The Manly Shawl Brooch

This is my newest penannular brooch from

It is a full 3" in diameter (quite large for a penannular brooch) and perfect for me and my ClapotiSaurus Rex!

Image icon Penannular 1.jpg223.42 KB
Image icon Penannular 2.jpg227.05 KB


JesterTwin's picture

That's a kilt pin, isn't it?

Bill's picture

It's beautiful, Thor...but that clapotis and your size could carry a six or eight inch brooch!

Thor's picture

I think they used to (perhaps still do) use Penannular brooches for kilts. All I have been able to learn about them is that they were the precursor to the modern button.

paulhenry's picture

Those brooches are lovely, I've looked at the site, lots of great pieces.
They aren't really kilt pins, in the way we understand a kilt pin today, perahps a very long time ago when the belted plaid was worn perhaps they could well have been used in a functional way. Kilt pins today are essentially decorative, granted they add a little bit of weight to the apron, but they would be rather to chunky to pin through the finer woollen fabrics that are used for most kilts today

teejtc's picture

Absolutely gorgeous!

Grace and peace,

TheKnittingMill's picture

That is so beautiful!!

If some sissy tried to kick my ass I would say, "Hey, Mary, go knit me a sweater before I slap you in the face!”
--Eric Cartman, South Park

michaelpthompson's picture

A penannular brooch is different from a kilt pin. Today's modern kilt pins are smaller and placed on the apron of the kilt to give some weight and prevent too much "blowing in the wind." The penannular brooch is used on the shoulder with either the belted plaid or the ancient style kilt. One of the most famous is the Brooch of Tara from Ireland.

Yours is definitely cool Thor.

"All knitting is just one stitch at a time."

albert's picture

Michael, can you explain the difference between an ancient style kilt and a modern style for those of us who are uninitiated?

The modern kilt eventually evolved from 'the great kilt'. This was basically a long piece of cloth, one third of which was used as the 'kilt' and the other two thirds went over one shoulder and was used as a cloak or a hooded cloak for the upper part of the body. It was belted at the waist. A penannular was used to fasten the body part of the fabric. A penannular is practical. A kilt pin is purely decorative. It should not go through the layer of fabric underneath.

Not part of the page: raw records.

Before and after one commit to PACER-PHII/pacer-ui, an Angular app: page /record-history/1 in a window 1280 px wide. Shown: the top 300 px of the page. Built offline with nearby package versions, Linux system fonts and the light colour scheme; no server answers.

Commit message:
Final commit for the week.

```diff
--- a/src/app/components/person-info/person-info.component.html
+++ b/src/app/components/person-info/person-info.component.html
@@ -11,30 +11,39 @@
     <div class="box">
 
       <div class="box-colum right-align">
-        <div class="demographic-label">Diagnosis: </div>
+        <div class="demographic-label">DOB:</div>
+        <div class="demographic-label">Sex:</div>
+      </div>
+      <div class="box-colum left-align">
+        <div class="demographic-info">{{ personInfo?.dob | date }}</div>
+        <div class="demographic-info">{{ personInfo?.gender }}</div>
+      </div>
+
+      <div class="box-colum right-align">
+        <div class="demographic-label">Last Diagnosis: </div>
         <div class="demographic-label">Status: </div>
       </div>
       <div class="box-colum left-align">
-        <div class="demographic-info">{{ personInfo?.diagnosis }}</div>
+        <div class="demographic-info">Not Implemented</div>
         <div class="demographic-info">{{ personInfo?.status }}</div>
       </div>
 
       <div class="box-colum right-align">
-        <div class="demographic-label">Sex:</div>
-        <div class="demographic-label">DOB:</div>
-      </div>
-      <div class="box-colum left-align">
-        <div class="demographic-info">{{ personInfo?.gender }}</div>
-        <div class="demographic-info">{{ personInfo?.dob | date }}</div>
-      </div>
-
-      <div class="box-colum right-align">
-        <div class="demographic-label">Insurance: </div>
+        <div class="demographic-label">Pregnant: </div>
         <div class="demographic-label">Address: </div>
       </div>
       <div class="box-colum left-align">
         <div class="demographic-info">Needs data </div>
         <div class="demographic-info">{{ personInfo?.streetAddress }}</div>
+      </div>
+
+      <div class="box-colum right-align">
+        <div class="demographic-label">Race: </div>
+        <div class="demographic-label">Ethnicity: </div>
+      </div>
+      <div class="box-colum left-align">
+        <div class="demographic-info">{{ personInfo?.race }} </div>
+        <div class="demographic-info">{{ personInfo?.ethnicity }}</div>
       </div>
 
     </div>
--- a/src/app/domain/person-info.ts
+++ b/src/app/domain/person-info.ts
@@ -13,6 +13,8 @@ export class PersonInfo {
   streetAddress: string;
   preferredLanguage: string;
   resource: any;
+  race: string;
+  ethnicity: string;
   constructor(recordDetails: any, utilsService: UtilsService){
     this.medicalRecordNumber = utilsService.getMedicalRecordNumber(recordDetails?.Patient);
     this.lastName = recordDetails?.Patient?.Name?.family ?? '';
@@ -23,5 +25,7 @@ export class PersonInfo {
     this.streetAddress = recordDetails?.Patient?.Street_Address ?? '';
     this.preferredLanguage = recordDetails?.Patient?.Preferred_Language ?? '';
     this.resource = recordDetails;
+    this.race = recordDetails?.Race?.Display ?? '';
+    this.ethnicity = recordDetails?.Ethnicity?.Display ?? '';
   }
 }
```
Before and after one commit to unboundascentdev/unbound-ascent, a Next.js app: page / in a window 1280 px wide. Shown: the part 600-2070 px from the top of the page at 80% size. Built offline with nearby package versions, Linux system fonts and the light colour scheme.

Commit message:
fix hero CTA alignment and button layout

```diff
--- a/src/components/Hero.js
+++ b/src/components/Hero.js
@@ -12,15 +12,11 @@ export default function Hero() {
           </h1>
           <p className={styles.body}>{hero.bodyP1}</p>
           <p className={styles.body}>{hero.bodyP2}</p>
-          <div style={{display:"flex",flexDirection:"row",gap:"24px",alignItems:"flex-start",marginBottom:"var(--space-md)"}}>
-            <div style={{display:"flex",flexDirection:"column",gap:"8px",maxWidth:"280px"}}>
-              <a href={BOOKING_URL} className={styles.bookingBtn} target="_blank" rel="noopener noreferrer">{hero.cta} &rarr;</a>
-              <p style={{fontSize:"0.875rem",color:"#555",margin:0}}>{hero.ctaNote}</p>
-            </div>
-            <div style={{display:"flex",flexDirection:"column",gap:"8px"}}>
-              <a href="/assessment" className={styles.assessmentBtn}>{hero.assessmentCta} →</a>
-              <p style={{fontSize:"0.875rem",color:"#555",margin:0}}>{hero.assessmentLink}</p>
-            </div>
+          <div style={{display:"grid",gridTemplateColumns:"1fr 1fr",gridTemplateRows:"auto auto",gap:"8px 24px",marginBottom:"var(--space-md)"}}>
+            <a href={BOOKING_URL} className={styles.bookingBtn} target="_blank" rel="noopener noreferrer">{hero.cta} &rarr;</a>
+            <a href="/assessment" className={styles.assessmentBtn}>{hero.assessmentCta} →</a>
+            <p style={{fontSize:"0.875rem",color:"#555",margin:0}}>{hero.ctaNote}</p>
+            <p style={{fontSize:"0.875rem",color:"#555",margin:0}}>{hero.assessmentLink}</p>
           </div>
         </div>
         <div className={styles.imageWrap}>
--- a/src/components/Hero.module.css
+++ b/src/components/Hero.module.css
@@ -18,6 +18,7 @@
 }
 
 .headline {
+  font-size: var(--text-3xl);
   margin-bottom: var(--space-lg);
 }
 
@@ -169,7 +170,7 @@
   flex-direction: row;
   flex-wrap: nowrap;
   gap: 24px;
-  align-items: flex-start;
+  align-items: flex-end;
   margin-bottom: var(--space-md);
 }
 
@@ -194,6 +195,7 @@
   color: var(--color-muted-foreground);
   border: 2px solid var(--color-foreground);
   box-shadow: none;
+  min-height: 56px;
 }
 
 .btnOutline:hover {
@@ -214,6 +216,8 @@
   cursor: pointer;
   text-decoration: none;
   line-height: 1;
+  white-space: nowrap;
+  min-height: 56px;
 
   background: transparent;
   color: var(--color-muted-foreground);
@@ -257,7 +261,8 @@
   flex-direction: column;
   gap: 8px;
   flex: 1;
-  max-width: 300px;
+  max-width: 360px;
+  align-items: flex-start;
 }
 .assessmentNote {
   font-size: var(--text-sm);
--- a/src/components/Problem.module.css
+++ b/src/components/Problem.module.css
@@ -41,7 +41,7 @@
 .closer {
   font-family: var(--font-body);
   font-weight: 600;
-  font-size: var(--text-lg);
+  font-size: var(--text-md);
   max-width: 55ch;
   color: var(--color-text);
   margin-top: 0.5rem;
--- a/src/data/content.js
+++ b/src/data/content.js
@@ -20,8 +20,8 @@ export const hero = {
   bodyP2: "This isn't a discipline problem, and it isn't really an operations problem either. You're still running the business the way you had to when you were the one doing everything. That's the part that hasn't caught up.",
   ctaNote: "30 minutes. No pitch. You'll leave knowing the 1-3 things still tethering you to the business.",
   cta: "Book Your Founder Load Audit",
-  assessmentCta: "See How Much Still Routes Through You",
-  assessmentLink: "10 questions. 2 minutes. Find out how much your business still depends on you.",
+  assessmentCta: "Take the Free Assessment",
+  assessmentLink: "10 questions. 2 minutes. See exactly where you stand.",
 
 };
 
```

albert's picture

Thanks, Christine, much appreciated!

paulhenry's picture

While the penannular brooch is and was used on the shoulder, the kilt of any form wasn't actually known in Ireland until probably the turn of the 20th century , and then that would have been the kilt that we recognise today , not the belted plaid, so the Tara Brooch was one for a cloak not a kilt, but none the worse for that , I saw it and other similar ones as a child and it left a strong impression on me.

The shawl and the brooch are just beautiful, and the model ain't too shabby either.

New York Built's picture

I thoroughly love your metalwork designs! Great work. I particularly like the mix of historical inspiration and contemporary sensibilities. Bravo!

Every person I encounter teaches me more about myself. Without whom not.

Joe-in Wyoming's picture

Lovely pin, Thor. Thanks for sharing the photos. Such grand craftsmanship - knitted and metalwork. -- Books, knitting, cats, fountain pens...Life is Good.

Books, knitting, cats, fountain pens...Life is Good.